* INFORMATION PROVIDED *
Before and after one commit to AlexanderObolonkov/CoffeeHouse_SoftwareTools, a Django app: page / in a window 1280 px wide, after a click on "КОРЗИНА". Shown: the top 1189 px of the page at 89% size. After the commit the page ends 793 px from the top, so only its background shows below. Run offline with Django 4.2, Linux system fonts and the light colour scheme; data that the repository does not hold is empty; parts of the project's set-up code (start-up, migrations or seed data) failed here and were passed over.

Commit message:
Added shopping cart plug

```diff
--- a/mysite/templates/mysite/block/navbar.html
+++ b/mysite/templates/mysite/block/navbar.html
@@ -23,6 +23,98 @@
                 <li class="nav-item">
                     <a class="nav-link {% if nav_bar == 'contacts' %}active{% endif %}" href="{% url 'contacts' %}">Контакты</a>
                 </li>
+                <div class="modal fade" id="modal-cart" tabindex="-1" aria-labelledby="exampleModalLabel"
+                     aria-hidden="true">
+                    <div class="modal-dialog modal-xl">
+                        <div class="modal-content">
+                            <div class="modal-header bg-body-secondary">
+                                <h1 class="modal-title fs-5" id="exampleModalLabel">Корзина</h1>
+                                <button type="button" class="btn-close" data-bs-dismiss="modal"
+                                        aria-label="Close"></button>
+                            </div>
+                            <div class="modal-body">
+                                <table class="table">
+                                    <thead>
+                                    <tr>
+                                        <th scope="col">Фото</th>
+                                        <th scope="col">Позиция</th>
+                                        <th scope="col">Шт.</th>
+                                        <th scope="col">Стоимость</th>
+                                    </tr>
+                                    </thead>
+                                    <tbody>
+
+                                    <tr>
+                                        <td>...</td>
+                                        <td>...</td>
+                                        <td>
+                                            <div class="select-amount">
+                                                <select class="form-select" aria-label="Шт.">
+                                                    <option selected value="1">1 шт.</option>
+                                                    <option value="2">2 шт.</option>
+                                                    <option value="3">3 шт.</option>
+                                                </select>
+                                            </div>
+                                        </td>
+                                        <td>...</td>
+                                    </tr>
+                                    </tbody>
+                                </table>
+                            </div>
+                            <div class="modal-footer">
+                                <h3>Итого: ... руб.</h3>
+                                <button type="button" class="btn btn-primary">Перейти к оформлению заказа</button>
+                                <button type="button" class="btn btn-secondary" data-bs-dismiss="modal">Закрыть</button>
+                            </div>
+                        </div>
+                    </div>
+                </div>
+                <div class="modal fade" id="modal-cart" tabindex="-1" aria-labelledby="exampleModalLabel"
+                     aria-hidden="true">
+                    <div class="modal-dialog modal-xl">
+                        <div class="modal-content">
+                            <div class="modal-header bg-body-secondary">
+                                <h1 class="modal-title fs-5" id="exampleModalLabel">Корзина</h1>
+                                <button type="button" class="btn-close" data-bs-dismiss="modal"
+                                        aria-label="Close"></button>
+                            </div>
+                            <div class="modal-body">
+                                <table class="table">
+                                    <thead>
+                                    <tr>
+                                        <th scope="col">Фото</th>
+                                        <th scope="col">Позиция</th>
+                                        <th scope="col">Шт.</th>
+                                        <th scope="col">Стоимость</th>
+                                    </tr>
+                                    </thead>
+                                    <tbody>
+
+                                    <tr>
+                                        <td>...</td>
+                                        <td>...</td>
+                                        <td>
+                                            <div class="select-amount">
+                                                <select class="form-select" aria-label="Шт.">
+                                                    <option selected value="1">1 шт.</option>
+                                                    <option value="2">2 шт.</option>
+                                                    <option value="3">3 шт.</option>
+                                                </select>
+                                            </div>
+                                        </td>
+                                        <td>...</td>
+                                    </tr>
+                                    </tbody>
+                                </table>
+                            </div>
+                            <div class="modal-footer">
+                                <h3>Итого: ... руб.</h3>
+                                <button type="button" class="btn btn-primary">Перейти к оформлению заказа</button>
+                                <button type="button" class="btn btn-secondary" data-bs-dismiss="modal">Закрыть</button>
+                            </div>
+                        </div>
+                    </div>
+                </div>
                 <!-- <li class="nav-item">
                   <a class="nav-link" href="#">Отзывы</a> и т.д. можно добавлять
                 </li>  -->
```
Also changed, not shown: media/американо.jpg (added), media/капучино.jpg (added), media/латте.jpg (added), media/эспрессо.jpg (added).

* INSTRUCTIONS TO FOLLOW *
Reprint the listing above. Keep every line exactly as it is.

* COMPLETED EXERCISE *
Before and after one commit to AlexanderObolonkov/CoffeeHouse_SoftwareTools, a Django app: page / in a window 1280 px wide, after a click on "КОРЗИНА". Shown: the top 1189 px of the page at 89% size. After the commit the page ends 793 px from the top, so only its background shows below. Run offline with Django 4.2, Linux system fonts and the light colour scheme; data that the repository does not hold is empty; parts of the project's set-up code (start-up, migrations or seed data) failed here and were passed over.

Commit message:
Added shopping cart plug

```diff
--- a/mysite/templates/mysite/block/navbar.html
+++ b/mysite/templates/mysite/block/navbar.html
@@ -23,6 +23,98 @@
                 <li class="nav-item">
                     <a class="nav-link {% if nav_bar == 'contacts' %}active{% endif %}" href="{% url 'contacts' %}">Контакты</a>
                 </li>
+                <div class="modal fade" id="modal-cart" tabindex="-1" aria-labelledby="exampleModalLabel"
+                     aria-hidden="true">
+                    <div class="modal-dialog modal-xl">
+                        <div class="modal-content">
+                            <div class="modal-header bg-body-secondary">
+                                <h1 class="modal-title fs-5" id="exampleModalLabel">Корзина</h1>
+                                <button type="button" class="btn-close" data-bs-dismiss="modal"
+                                        aria-label="Close"></button>
+                            </div>
+                            <div class="modal-body">
+                                <table class="table">
+                                    <thead>
+                                    <tr>
+                                        <th scope="col">Фото</th>
+                                        <th scope="col">Позиция</th>
+                                        <th scope="col">Шт.</th>
+                                        <th scope="col">Стоимость</th>
+                                    </tr>
+                                    </thead>
+                                    <tbody>
+
+                                    <tr>
+                                        <td>...</td>
+                                        <td>...</td>
+                                        <td>
+                                            <div class="select-amount">
+                                                <select class="form-select" aria-label="Шт.">
+                                                    <option selected value="1">1 шт.</option>
+                                                    <option value="2">2 шт.</option>
+                                                    <option value="3">3 шт.</option>
+                                                </select>
+                                            </div>
+                                        </td>
+                                        <td>...</td>
+                                    </tr>
+                                    </tbody>
+                                </table>
+                            </div>
+                            <div class="modal-footer">
+                                <h3>Итого: ... руб.</h3>
+                                <button type="button" class="btn btn-primary">Перейти к оформлению заказа</button>
+                                <button type="button" class="btn btn-secondary" data-bs-dismiss="modal">Закрыть</button>
+                            </div>
+                        </div>
+                    </div>
+                </div>
+                <div class="modal fade" id="modal-cart" tabindex="-1" aria-labelledby="exampleModalLabel"
+                     aria-hidden="true">
+                    <div class="modal-dialog modal-xl">
+                        <div class="modal-content">
+                            <div class="modal-header bg-body-secondary">
+                                <h1 class="modal-title fs-5" id="exampleModalLabel">Корзина</h1>
+                                <button type="button" class="btn-close" data-bs-dismiss="modal"
+                                        aria-label="Close"></button>
+                            </div>
+                            <div class="modal-body">
+                                <table class="table">
+                                    <thead>
+                                    <tr>
+                                        <th scope="col">Фото</th>
+                                        <th scope="col">Позиция</th>
+                                        <th scope="col">Шт.</th>
+                                        <th scope="col">Стоимость</th>
+                                    </tr>
+                                    </thead>
+                                    <tbody>
+
+                                    <tr>
+                                        <td>...</td>
+                                        <td>...</td>
+                                        <td>
+                                            <div class="select-amount">
+                                                <select class="form-select" aria-label="Шт.">
+                                                    <option selected value="1">1 шт.</option>
+                                                    <option value="2">2 шт.</option>
+                                                    <option value="3">3 шт.</option>
+                                                </select>
+                                            </div>
+                                        </td>
+                                        <td>...</td>
+                                    </tr>
+                                    </tbody>
+                                </table>
+                            </div>
+                            <div class="modal-footer">
+                                <h3>Итого: ... руб.</h3>
+                                <button type="button" class="btn btn-primary">Перейти к оформлению заказа</button>
+                                <button type="button" class="btn btn-secondary" data-bs-dismiss="modal">Закрыть</button>
+                            </div>
+                        </div>
+                    </div>
+                </div>
                 <!-- <li class="nav-item">
                   <a class="nav-link" href="#">Отзывы</a> и т.д. можно добавлять
                 </li>  -->
```
Also changed, not shown: media/американо.jpg (added), media/капучино.jpg (added), media/латте.jpg (added), media/эспрессо.jpg (added).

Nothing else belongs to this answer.